That does not apply to every kind of boycott. Some years ago, the Gush Shalom movement, in which I am active, called for a boycott of products from the settlements. The boycott was designed to strengthen those Israelis who oppose the occupation, without becoming anti-Israeli or anti-Semitic. Since then, the European Union has been working to close their gates to the products of settlers, and almost nobody has accused it of anti-Semitism.
When the archbishop asked what we, the Israeli peace activists, are hoping for, I told him: We hope for Barack Obama to publish a comprehensive and detailed peace plan and to use the full persuasive power of the United States to convince the parties to accept it. We hope that the entire world will rally behind this endeavor.

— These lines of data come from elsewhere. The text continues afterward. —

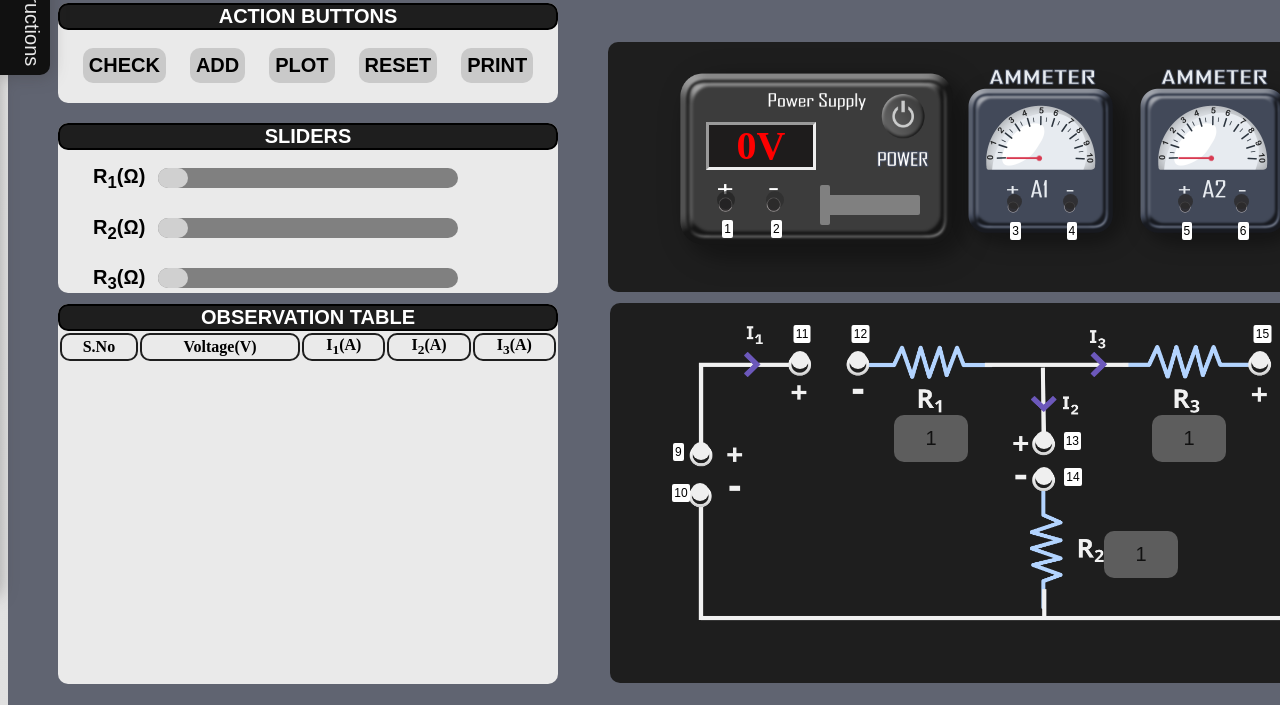
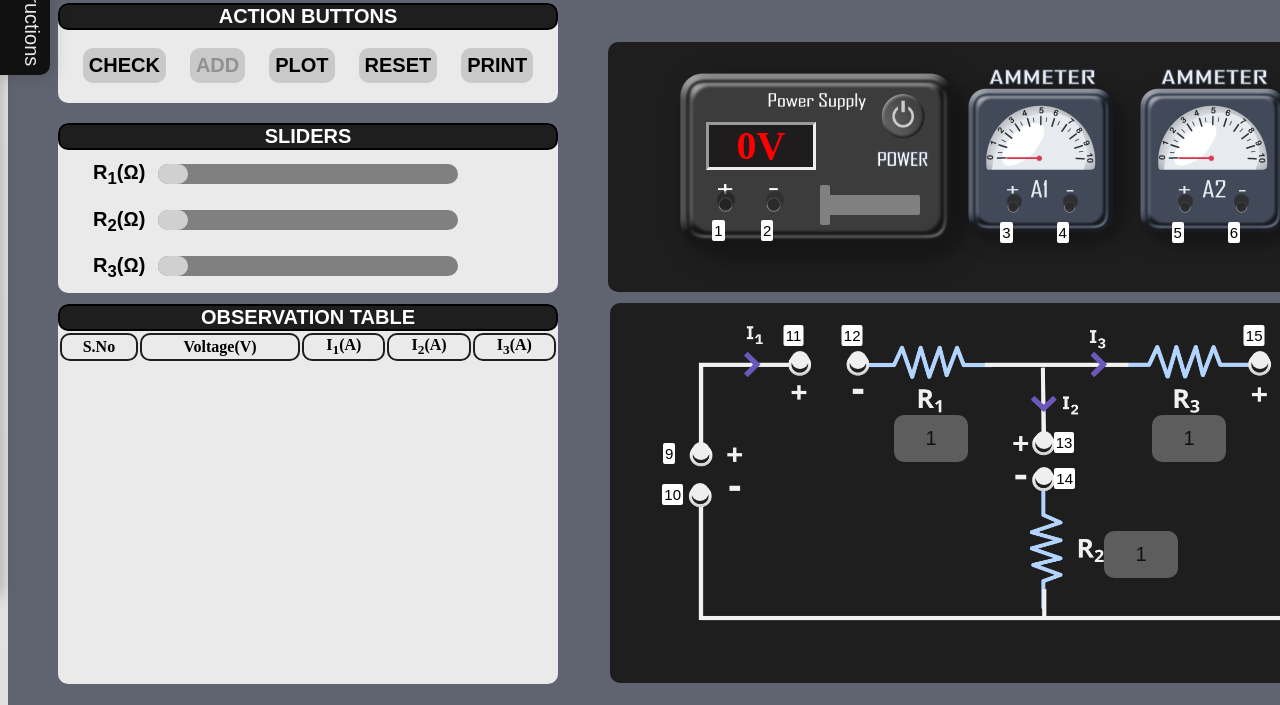
Before and after one commit to virtual-labs/exp-kirchhoff-law-iitr, a plain HTML site: page experiment/simulation/index 2.html in a window 1280 px wide. Shown: the part 95-800 px from the top of the page. Drawn offline with Linux system fonts and the light colour scheme; a script that the page names is missing; a web font is replaced by a local one.

Commit message:
Add files via upload

```diff
--- a/experiment/simulation/index 2.html
+++ b/experiment/simulation/index 2.html
@@ -28,12 +28,9 @@
           color: white;
         }
         </style>
-
     <link rel="stylesheet" href="css/style 2.css">
 </head>
-
 <body>
-
     <div class="container">
         <div class="instructions" id="instTab">
             <div class="insHeading">
@@ -74,13 +71,12 @@
 
         <div class="clear"></div>
 
-
         <div class="control-panel">
 
             <div class="control-panel-buttons">
                 <p style=" color: white; border-radius: 10px; border:2.5px solid black; background-color:#1e1e1e; padding:20px,30px,40px,50px"><b> ACTION BUTTONS</b></p>
                 <button id="check">CHECK</button>
-                <button id="add">ADD</button>
+                <button id="add" disabled="true" >ADD</button>
                 <button id="plot">PLOT</button>
                 <button id="reset">RESET</button>
                 <button id="print" onclick=' window.print();'>PRINT</button>
@@ -90,19 +86,16 @@
         </div>
         <!--CONTROL PANEL ENDS HERE-->
 
-
         <div class="sliders">
             <p style=" color: white; border-radius: 10px; border:2.5px solid black; background-color:#1e1e1e;; padding:20px,30px,40px,50px"><b> SLIDERS</b></p>
 
-            <input type="range" disabled="true" id="r1val" name="r1val" value="1" min="1" max="20" step="0.1">
+            <input style="margin-top: -15px;" type="range" disabled="true" id="r1val" name="r1val" value="1" min="1" max="20" step="0.1">
             <label style="color:black" id = "r1_label"for="r1val">R<sub>1</sub>(&#8486;) </label>
 
-
-            <input type="range" disabled="true" id="r2val" name="r2val" value="1" min="1" max="20" step="0.1">
+            <input style="margin-top: -15px;" type="range" disabled="true" id="r2val" name="r2val" value="1" min="1" max="20" step="0.1">
             <label id = "r2_label" for="r2val">R<sub>2</sub>(&#8486;)</label>
 
-
-            <input type="range" disabled="true" id="r3val" name="r3val" value="1" min="1" max="20" step="0.1">
+            <input style="margin-top: -15px;" type="range" disabled="true" id="r3val" name="r3val" value="1" min="1" max="20" step="0.1">
             <label id = "r3_label" for="r3val" >R<sub>3</sub>(&#8486;)</label>
 
         </div>
@@ -158,25 +151,25 @@
 
                 <allnodes>
                 <div class="node">
-                    <button id="vp"><label onclick="disconnect(0)">1</label></button>
-                    <button id="vn"><label onclick="disconnect(1)">2</label></button>
-                    <button id="v1p"><label onclick="disconnect(2)">3</label></button>
-                    <button id="v1n"><label onclick="disconnect(3)">4</label></button>
-                    <button id="v2p"><label onclick="disconnect(4)">5</label></button>
-                    <button id="v2n"><label onclick="disconnect(5)">6</label></button>
-                    <button id="v3p"><label onclick="disconnect(6)">7</label></button>
-                    <button id="v3n"><label onclick="disconnect(7)">8</label></button>
+                    <button id="vp"><label style="margin-left: -10px; font-size: 15px;width: auto;" onclick="disconnect(0)">1</label></button>
+                    <button id="vn"><label style="margin-left: -10px; font-size: 15px;width: auto;" onclick="disconnect(1)">2</label></button>
+                    <button id="v1p"><label style="margin-left: -10px; font-size: 15px;width: auto;" onclick="disconnect(2)">3</label></button>
+                    <button id="v1n"><label style="margin-left: -10px; font-size: 15px;width: auto;" onclick="disconnect(3)">4</label></button>
+                    <button id="v2p"><label style="margin-left: -10px; font-size: 15px;width: auto;" onclick="disconnect(4)">5</label></button>
+                    <button id="v2n"><label style="margin-left: -10px; font-size: 15px;width: auto;" onclick="disconnect(5)">6</label></button>
+                    <button id="v3p"><label style="margin-left: -10px; font-size: 15px;width: auto;" onclick="disconnect(6)">7</label></button>
+                    <button id="v3n"><label style="margin-left: -10px; font-size: 15px;width: auto;" onclick="disconnect(7)">8</label></button>
                 </div>
                 <div class="node-circuit">
                     <!--  c- refers to the position in the circuit -->
-                    <button id="c-vp"><label id = "label9" onclick="disconnect(8)">9</label></button>
-                    <button id="c-vn"><label id = "label10" onclick="disconnect(9)">10</label></button>
-                    <button id="c-v1p"><label id = "label11" onclick="disconnect(10)">11</label></button>
-                    <button id="c-v1n"><label id = "label12" onclick="disconnect(11)">12</label></button>
-                    <button id="c-v2p"><label id = "label13" onclick="disconnect(12)">13</label></button>
-                    <button id="c-v2n"><label id = "label14" onclick="disconnect(13)">14</label></button>
-                    <button id="c-v3p"><label id = "label15" onclick="disconnect(14)">15</label></button>
-                    <button id="c-v3n"><label id = "label16" onclick="disconnect(15)">16</label></button>
+                    <button id="c-vp"><label style="margin-left: -10px; font-size: 15px;width: auto;" id = "label9" onclick="disconnect(8)">9</label></button>
+                    <button id="c-vn"><label style="margin-left: -10px; font-size: 15px;width: auto;" id = "label10" onclick="disconnect(9)">10</label></button>
+                    <button id="c-v1p"><label style="margin-left: -10px; font-size: 15px;width: auto;" id = "label11" onclick="disconnect(10)">11</label></button>
+                    <button id="c-v1n"><label style="margin-left: -10px; font-size: 15px;width: auto;" id = "label12" onclick="disconnect(11)">12</label></button>
+                    <button id="c-v2p"><label style="margin-left: -10px; font-size: 15px;width: auto;" id = "label13" onclick="disconnect(12)">13</label></button>
+                    <button id="c-v2n"><label style="margin-left: -10px; font-size: 15px;width: auto;" id = "label14" onclick="disconnect(13)">14</label></button>
+                    <button id="c-v3p"><label style="margin-left: -10px; font-size: 15px;width: auto;" id = "label15" onclick="disconnect(14)">15</label></button>
+                    <button id="c-v3n"><label style="margin-left: -10px; font-size: 15px;width: auto;" id = "label16" onclick="disconnect(15)">16</label></button>
                 </div>
                 </allnodes>
 
```
Also changed, not shown: experiment/simulation/index 1.html (+33 -44 lines), experiment/simulation/index.html (line endings or trailing spaces).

And we hope that this will help to set the Israeli peace movement back on its feet and convince our public that it is both possible and worthwhile to follow the path of peace with Palestine.
No one who entertains this hope can support the call for boycotting Israel. Those who call for a boycott act out of despair. They have despaired of the Israelis, concluding that there is no chance of changing Israeli public opinion. One must ignore the Israeli public and concentrate on mobilizing the world against the State of Israel.
I do not share either view – neither the despair of the Israeli people, to which I belong, nor the hope that the world will stand up and compel Israel to change its ways against its will. The mistaken assumption that the Israeli-Palestinian conflict resembles the South African experience leads to a mistaken choice of strategy.
True, the Israeli occupation and the South African apartheid system have certain similar characteristics. In the West Bank, there are roads “for Israelis only . But the Israeli policy is based on a national conflict, not race theories. In South Africa, a white and a black could not marry, and sexual relations between them were a crime. In Israel there is no such prohibition. On the other hand, an Arab Israeli citizen who marries an Arab from the occupied territories cannot bring his or her spouse to Israel. The reason: safeguarding the Jewish majority in Israel. Both cases are reprehensible, but basically different.
In South Africa the struggle was about the regime, not about the unity of the country. Both whites and blacks considered themselves South Africans and were determined to keep the country intact. The whites did not want partition, and indeed could not want it, because their economy was based on the labor of the blacks.
In this country, Israeli Jews and Palestinian Arabs have nothing in common – not a common national feeling, not a common religion, not a common culture and not a common language. The vast majority of the Israelis want a Jewish (or Hebrew) state. The vast majority of the Palestinians want a Palestinian (or Islamic) state. Israel is not dependent on Palestinian workers – on the contrary, it drives the Palestinians out of the work place. Because of this, there is now a worldwide consensus that the solution lies in the creation of the Palestinian state next to Israel.
In short: the two conflicts are fundamentally different. Therefore, the methods of struggle, too, must necessarily be different.
Uri Avneryis an Israeli writer and founder of the Gush Shalom peace movement. In his youth he was a member of the underground military Irgun organization and during the war of 1948 was a member of the Samson’s Foxes commando unit. Avnery served in Israel’s Knesset from 1965-74 and 1979-81. This article is an abbreviated version of an article that first appeared in Ma’an News and is distributed by the Common Ground News Service (CGNews) with permission from Ma’an News and the author. The full article can be read at http://maannews.net/eng/ViewDetails.aspx?ID=222257.